I am an HCIRB Grantee.

Anthony Viera, MD, MPH

University of North Carolina- Chapel Hill

"Several years ago, in an MD-MPH class on prevention strategies, I explained to my students that I didn't think calorie labeling worked. I said to the class (somewhat jokingly at the time!), "They should show how far you have to walk to burn off the calories...""

Anthony J. Viera, M.D., M.P.H., is a Professor in the Department of Family Medicine and Adjunct Professor in Public Health Leadership at the University of North Carolina at Chapel Hill (UNC). He received research training through the Robert Wood Johnson Clinical Scholars Program and earned his MPH at UNC. Dr. Viera is passionate about preventing adverse health problems and sees addressing obesity and physical inactivity as the key public health issues of our time.

Effective public health interventions are needed to address the prevalence of obesity and its consequences.

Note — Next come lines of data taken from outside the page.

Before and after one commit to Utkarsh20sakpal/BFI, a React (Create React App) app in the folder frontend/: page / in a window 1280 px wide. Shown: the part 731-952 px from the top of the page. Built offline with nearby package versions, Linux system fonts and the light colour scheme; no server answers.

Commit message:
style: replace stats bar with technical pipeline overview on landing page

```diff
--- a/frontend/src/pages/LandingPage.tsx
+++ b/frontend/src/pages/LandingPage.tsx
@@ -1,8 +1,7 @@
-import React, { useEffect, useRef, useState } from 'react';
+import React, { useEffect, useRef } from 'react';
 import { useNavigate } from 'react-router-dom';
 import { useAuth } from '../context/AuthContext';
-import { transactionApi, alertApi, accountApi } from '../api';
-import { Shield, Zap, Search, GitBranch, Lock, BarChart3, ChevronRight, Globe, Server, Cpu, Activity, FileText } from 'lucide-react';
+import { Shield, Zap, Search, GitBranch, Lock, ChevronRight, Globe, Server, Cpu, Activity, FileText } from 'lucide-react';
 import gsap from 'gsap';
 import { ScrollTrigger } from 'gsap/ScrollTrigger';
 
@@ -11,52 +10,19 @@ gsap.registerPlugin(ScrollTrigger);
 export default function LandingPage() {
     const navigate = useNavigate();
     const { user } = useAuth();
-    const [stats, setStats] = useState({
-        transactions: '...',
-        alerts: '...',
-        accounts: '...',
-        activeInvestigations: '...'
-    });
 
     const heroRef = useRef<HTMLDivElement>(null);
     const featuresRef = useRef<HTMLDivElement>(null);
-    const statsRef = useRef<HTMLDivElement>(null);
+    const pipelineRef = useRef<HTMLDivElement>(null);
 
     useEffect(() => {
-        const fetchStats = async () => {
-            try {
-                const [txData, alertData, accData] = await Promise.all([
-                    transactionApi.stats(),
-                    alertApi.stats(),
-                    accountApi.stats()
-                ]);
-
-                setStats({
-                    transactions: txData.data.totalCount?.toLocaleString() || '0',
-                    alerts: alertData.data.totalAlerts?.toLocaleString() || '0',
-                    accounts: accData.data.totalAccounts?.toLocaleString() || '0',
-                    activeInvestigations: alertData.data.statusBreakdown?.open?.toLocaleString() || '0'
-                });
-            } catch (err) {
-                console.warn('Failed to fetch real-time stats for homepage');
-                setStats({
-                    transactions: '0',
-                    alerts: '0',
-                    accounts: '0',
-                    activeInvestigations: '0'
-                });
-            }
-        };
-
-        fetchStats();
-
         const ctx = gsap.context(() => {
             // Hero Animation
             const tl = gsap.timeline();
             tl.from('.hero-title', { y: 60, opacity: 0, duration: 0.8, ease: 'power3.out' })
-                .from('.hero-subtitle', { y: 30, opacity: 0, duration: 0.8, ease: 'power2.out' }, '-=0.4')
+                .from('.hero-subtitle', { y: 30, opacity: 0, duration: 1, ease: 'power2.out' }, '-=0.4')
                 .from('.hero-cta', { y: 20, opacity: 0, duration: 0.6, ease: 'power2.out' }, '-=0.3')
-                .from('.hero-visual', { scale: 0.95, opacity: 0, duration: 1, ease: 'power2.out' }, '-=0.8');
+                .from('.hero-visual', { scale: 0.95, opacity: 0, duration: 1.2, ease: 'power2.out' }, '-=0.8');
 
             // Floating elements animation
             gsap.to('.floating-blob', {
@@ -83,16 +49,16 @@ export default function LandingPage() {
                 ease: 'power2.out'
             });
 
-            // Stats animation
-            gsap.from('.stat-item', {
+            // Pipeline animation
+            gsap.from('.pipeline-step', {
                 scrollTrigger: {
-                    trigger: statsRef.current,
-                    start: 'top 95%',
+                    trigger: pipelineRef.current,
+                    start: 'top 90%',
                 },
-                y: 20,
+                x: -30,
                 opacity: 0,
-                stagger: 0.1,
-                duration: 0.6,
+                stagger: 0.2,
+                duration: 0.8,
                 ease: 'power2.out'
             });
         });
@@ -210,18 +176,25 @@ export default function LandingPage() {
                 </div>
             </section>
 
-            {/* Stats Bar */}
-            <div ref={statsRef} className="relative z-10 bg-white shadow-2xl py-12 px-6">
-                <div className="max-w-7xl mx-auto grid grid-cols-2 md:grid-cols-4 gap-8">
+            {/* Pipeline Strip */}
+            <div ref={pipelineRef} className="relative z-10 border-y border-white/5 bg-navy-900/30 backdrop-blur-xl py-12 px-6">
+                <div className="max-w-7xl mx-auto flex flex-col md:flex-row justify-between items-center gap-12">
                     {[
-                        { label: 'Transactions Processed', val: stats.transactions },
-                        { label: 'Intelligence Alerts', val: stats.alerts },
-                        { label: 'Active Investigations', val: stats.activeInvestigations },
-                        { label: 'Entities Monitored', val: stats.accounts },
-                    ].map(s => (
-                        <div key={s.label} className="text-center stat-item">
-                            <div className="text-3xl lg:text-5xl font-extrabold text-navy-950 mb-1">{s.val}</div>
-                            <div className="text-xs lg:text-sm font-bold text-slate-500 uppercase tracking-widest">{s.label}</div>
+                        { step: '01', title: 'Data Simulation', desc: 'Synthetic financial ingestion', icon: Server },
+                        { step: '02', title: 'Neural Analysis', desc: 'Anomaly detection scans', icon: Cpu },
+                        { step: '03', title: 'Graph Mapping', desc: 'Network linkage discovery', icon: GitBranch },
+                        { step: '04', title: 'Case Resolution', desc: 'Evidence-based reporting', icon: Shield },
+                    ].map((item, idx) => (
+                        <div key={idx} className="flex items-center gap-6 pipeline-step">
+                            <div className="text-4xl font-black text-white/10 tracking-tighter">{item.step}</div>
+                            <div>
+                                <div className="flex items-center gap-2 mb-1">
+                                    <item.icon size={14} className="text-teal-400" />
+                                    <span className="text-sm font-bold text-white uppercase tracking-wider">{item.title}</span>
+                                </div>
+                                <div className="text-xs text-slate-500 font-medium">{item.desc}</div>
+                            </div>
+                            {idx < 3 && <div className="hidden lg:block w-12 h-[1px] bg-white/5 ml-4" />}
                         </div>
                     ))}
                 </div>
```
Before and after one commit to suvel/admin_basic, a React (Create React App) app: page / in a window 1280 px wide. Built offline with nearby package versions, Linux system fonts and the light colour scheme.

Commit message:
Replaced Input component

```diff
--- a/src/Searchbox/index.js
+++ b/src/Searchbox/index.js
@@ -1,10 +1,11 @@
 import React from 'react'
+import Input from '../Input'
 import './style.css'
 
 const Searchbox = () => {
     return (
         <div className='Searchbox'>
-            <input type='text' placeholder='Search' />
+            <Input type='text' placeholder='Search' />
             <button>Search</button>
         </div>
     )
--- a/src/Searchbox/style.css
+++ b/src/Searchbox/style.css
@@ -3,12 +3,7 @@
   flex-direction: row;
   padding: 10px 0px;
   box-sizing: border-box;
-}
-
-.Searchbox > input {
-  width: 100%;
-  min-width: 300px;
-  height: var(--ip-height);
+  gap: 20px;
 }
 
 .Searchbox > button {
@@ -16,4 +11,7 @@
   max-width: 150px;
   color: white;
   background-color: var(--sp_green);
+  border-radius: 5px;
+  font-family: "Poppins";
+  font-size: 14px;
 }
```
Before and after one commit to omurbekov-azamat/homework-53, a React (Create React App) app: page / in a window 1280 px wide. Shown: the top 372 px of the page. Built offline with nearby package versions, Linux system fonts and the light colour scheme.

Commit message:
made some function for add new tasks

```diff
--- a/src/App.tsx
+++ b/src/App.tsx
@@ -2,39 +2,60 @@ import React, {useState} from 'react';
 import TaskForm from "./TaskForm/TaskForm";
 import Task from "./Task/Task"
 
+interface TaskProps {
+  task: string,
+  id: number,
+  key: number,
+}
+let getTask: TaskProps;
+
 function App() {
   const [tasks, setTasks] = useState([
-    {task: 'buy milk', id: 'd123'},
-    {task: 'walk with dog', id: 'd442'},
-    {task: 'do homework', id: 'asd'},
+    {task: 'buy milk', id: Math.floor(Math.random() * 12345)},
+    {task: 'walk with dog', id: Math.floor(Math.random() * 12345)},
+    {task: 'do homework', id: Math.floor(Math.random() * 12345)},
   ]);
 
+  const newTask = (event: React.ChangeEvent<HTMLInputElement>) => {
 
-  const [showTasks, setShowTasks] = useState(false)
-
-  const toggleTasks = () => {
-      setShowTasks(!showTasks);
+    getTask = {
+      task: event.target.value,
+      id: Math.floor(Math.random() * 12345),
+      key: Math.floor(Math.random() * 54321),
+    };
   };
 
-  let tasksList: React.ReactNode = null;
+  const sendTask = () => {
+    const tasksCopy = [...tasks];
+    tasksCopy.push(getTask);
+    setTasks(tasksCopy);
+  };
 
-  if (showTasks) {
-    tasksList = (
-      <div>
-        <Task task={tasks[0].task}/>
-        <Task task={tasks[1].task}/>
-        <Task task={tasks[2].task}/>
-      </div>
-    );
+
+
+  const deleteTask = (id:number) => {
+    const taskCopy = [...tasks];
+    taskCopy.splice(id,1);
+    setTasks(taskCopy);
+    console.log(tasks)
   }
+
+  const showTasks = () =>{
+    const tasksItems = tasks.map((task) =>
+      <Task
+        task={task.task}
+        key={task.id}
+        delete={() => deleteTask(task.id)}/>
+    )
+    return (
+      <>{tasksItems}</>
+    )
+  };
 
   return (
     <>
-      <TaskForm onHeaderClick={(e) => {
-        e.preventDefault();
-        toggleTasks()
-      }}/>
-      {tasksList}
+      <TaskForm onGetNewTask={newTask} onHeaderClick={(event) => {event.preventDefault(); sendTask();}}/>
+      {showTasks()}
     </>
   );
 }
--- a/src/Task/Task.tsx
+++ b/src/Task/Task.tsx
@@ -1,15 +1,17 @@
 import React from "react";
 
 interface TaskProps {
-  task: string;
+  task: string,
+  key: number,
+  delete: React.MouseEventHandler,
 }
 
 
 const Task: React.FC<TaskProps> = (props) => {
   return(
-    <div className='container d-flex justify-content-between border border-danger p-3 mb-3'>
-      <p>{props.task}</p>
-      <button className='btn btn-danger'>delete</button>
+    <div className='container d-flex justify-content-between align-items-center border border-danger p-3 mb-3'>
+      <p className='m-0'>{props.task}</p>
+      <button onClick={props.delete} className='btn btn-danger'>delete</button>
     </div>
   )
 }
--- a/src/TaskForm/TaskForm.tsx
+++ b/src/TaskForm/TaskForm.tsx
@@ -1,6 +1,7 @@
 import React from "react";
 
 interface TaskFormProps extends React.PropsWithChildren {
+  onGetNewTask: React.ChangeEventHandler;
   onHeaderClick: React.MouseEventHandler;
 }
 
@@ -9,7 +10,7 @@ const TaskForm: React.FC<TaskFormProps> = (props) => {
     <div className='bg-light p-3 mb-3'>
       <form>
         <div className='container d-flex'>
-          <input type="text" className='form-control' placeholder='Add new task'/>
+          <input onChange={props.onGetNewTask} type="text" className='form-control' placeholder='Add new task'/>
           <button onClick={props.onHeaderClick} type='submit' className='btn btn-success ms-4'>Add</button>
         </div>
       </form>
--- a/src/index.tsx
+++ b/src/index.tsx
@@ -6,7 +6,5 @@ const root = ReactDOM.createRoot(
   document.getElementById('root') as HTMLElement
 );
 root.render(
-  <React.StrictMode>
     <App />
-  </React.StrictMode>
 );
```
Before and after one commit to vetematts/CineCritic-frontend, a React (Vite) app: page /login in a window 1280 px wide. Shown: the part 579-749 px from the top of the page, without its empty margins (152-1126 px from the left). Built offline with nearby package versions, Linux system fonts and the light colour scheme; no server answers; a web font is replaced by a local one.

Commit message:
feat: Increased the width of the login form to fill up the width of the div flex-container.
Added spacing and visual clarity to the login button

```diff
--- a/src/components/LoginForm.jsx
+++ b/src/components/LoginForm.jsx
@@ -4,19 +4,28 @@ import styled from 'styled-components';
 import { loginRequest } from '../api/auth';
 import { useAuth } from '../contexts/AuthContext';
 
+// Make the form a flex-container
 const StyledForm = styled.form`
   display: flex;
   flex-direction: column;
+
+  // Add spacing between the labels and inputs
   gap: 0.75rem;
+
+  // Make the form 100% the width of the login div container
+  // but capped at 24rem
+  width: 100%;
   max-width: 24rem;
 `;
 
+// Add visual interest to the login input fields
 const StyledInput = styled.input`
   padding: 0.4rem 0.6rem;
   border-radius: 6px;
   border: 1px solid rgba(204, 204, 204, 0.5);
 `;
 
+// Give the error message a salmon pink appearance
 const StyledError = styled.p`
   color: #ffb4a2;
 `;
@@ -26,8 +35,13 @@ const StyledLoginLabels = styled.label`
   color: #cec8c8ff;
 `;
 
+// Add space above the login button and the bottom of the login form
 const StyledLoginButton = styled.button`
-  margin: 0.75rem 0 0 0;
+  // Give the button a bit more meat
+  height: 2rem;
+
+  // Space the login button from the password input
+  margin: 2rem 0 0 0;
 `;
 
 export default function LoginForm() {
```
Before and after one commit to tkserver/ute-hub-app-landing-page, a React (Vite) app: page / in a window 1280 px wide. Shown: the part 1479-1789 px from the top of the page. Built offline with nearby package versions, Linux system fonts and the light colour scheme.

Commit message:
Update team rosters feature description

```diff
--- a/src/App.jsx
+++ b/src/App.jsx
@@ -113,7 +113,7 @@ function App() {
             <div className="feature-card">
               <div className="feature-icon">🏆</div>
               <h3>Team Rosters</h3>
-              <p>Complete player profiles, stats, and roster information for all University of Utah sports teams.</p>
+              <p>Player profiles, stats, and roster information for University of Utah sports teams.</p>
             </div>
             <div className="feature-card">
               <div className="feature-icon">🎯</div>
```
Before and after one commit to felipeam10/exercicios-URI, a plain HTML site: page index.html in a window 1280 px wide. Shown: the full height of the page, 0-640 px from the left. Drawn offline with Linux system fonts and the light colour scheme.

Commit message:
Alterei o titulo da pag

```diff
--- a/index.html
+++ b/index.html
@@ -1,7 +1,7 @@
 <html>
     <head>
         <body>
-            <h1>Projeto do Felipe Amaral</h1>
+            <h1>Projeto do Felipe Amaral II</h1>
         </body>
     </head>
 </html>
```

For example, the 2010 Patient Protection and Affordable Healthcare Act requires restaurants with 20 locations nationally to display "clear and conspicuous" calorie information on their menus and menu boards. Unfortunately, these types of labels are not having the intended effects. So far, the purchasing differences between foods with and without clear calorie information are slight. One possible reason for this lack of effect is that calorie information is not easy to interpret, especially in the often rushed single-meal context. An alternative and possibly novel approach could be displaying the amount of physical activity required to burn the calories in each of the menu items. Dr. Viera and his team are testing this labeling strategy, which Dr. Viera has termed the Physical Activity Calorie Expenditure (PACE). It is the first large-scale study to look at food labeling of this type. If the results translate to lower calorie point-of-purchase food choices (or increased physical activity), such a labeling strategy could help curb the obesity epidemic, which could lead to substantial public health benefits.

Selected Grants
First Prev Next Last Separator
Results 1 - 1 of 1.
Project Title
Grant Number
Program Director
Effects of Physical Activity Calorie Expenditure (pace) Food Labeling
April Oh

To request edits to this profile, please contact Mary O’Connell at

Last Updated: 03/27/2017 04:01:45